After a career in education, as a teacher, counsellor and assistant principal, Cr Amanda Stone was first elected to City of Yarra Council in 2008, in then in 2012 and again in 2016. She was Mayor in 2009 and 2017.
Step up and take on that extra responsibility, as it provides opportunities for personal and professional growth, making a significant and rewarding contribution to the community who elected you….
There are many opportunities to take on leadership as councillor – from being Mayor to representation on the MAV, VLGA, Metropolitan Transport and Waste Forums. New councillors hesitate to take these on, unsure of having necessary skills and experience. This is especially so of first-term women councillors.
I was first elected as a councillor – and mayor simultaneously – after years as a community activist attending many council meetings, familiar with council processes, and a teacher comfortable at chairing meetings!
These were valuable skills and experiences, but I mostly learned by doing.
The council organisation is a great support to councillors in leadership roles, employing people with expertise and passion about local government. Good leadership acknowledges, values and uses this expertise.
Networks of other councillors especially women mayors are a great support. No leadership role is effective unless continually engaged with the community you represent.
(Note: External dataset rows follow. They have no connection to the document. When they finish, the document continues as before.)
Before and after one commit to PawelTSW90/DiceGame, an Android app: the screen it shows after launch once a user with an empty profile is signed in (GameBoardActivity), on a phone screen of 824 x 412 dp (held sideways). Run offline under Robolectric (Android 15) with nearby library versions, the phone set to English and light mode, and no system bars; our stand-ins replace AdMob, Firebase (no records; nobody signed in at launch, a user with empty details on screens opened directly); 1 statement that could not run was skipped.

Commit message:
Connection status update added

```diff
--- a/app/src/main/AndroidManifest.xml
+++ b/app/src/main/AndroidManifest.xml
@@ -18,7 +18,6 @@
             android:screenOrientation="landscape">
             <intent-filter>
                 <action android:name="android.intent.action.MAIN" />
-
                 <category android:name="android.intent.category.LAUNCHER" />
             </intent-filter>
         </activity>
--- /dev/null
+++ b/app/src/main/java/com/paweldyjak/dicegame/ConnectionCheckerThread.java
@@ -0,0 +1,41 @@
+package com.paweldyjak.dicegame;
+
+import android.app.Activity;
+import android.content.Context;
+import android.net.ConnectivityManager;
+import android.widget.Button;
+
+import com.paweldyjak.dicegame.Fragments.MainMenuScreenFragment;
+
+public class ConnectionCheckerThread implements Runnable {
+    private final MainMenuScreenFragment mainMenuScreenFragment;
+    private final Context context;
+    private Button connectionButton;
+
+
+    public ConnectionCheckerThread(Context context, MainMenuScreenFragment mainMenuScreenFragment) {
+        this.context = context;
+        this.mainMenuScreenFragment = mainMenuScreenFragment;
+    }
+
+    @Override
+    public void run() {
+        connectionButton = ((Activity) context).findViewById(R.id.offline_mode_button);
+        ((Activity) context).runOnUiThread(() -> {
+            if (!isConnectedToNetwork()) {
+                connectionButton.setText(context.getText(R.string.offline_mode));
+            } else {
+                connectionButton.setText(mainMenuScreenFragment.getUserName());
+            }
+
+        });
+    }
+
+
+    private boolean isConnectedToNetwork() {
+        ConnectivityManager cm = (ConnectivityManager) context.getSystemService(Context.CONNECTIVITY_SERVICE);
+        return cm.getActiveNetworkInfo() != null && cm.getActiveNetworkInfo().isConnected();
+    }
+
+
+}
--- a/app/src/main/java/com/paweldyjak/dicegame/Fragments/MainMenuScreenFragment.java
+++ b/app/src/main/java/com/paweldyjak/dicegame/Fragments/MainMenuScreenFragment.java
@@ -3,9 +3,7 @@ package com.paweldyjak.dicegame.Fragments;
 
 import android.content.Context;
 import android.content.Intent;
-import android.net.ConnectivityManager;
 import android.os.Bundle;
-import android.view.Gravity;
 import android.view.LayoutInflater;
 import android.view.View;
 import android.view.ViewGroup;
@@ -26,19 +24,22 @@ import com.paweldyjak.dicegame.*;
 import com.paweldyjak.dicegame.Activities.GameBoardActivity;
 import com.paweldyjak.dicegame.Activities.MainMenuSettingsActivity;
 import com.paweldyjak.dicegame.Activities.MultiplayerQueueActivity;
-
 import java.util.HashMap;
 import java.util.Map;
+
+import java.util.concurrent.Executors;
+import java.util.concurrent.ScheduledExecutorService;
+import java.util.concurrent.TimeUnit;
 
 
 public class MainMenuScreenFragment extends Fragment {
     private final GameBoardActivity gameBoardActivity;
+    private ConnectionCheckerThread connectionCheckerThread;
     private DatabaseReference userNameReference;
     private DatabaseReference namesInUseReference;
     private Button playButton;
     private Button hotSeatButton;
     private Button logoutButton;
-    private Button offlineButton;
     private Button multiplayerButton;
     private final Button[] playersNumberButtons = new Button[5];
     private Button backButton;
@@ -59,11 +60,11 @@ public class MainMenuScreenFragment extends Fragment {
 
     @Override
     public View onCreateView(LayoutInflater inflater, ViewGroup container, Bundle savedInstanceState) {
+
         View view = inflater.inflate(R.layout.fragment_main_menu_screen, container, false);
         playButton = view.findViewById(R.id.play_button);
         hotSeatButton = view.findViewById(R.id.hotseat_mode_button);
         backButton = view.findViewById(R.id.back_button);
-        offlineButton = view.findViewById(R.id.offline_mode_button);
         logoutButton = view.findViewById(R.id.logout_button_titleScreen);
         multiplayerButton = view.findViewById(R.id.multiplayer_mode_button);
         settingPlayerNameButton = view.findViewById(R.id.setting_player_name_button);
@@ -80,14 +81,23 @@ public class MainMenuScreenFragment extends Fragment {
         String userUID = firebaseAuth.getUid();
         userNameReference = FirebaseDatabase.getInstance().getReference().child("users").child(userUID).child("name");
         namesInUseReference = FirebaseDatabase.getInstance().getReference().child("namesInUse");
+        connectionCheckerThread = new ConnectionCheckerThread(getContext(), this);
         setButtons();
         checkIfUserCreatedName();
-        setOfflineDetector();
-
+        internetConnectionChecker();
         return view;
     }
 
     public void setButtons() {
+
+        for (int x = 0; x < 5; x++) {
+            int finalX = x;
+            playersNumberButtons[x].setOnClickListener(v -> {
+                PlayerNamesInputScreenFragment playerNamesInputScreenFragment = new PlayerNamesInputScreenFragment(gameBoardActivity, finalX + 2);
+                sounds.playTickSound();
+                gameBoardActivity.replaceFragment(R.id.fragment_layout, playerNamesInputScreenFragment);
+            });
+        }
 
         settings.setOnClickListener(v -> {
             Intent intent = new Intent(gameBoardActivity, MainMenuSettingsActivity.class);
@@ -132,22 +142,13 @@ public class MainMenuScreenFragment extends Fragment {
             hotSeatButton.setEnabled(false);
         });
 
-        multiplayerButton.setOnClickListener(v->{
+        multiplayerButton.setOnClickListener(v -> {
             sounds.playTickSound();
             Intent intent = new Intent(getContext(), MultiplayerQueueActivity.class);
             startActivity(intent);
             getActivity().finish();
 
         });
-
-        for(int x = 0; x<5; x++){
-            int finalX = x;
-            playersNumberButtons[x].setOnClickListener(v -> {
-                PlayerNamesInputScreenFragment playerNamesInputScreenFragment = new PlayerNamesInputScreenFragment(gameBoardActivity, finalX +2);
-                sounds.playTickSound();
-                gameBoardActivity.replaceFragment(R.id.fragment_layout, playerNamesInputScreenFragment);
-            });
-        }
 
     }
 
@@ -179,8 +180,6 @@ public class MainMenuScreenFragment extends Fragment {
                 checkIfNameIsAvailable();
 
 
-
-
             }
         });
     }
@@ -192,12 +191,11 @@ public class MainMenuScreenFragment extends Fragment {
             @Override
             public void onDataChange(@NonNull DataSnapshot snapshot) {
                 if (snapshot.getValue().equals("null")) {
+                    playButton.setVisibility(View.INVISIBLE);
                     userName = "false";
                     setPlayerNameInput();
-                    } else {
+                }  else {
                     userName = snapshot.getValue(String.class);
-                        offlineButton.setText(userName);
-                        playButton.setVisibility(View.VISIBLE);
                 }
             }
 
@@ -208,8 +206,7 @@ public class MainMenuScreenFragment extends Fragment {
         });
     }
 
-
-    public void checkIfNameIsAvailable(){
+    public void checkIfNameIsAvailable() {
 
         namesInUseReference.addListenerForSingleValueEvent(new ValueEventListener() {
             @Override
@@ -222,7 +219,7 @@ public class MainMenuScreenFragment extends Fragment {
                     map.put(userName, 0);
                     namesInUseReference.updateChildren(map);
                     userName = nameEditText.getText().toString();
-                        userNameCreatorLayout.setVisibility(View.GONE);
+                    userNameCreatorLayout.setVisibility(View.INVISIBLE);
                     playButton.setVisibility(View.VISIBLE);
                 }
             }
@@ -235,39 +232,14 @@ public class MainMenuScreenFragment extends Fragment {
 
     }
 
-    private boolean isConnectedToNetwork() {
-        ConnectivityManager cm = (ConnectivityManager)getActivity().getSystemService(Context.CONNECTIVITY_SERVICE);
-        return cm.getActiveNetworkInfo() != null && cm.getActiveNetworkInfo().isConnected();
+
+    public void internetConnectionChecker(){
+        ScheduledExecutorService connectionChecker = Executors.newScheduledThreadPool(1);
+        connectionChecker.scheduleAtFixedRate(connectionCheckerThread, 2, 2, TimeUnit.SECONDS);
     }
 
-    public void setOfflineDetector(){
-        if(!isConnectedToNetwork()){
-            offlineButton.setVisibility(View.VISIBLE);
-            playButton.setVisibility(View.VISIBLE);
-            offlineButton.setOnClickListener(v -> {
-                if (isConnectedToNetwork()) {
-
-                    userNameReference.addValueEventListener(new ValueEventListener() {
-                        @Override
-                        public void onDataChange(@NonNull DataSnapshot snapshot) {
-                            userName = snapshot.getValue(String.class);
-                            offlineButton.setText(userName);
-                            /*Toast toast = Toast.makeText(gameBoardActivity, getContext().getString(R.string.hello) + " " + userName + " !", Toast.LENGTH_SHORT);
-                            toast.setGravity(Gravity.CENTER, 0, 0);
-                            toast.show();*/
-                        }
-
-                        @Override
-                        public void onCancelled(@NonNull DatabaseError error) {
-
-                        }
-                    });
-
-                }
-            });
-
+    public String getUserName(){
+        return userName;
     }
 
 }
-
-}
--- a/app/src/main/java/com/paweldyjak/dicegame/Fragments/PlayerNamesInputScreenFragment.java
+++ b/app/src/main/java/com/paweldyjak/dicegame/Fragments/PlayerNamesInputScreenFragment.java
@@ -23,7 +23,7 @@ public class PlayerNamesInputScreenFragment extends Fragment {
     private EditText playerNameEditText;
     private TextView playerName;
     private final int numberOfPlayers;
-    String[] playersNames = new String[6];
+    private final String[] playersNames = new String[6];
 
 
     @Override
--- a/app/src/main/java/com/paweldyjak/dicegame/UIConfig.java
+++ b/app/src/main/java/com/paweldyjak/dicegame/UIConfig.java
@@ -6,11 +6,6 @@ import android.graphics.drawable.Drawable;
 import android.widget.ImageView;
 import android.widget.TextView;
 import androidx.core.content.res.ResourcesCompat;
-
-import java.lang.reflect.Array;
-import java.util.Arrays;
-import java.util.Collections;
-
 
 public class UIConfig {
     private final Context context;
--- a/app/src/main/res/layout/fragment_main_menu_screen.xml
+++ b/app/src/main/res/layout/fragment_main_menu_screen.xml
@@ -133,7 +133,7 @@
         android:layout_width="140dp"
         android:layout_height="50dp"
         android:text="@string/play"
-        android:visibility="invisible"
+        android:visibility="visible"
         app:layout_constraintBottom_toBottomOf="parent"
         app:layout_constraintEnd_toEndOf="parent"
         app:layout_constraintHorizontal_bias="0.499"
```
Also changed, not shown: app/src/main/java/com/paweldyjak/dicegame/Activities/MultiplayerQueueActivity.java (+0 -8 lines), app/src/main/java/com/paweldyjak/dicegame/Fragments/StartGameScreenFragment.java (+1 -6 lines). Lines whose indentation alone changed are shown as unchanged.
Through community activism, I learned how a council can get it right and wrong in engaging with the community. I learned the enormous value of council and community working together on complex problems, and the wonderful outcomes that can be achieved – in my experience like the Abbotsford Convent project!
The collaborative, participatory approach to engagement, which women excel at, is more effective than “command and control” in local government.
Community opinion and perspectives are fluid and influenced by many factors, so staying attuned and involved is critical to leadership within council and more broadly. The organised and articulate in the community are enormously valuable in driving and supporting council action; but there are a myriad of voices that need to be heard for good decisions to be made.
Leadership is the ability to hold that corner of the triangular relationship between councillors, organisation and community. Recognise triangles as strong structures, build on skills, be willing to learn, develop, and above all stay connected with community and their priorities.
Leadership in local government is not just one thing. It’s the ability to firmly hold that corner of the triangle comprising the councillors, the organisation and the community, recognising that triangles are really strong structures, to build on the skills you bring to council, being willing to learn and develop, and above all staying connected with your community and their priorities.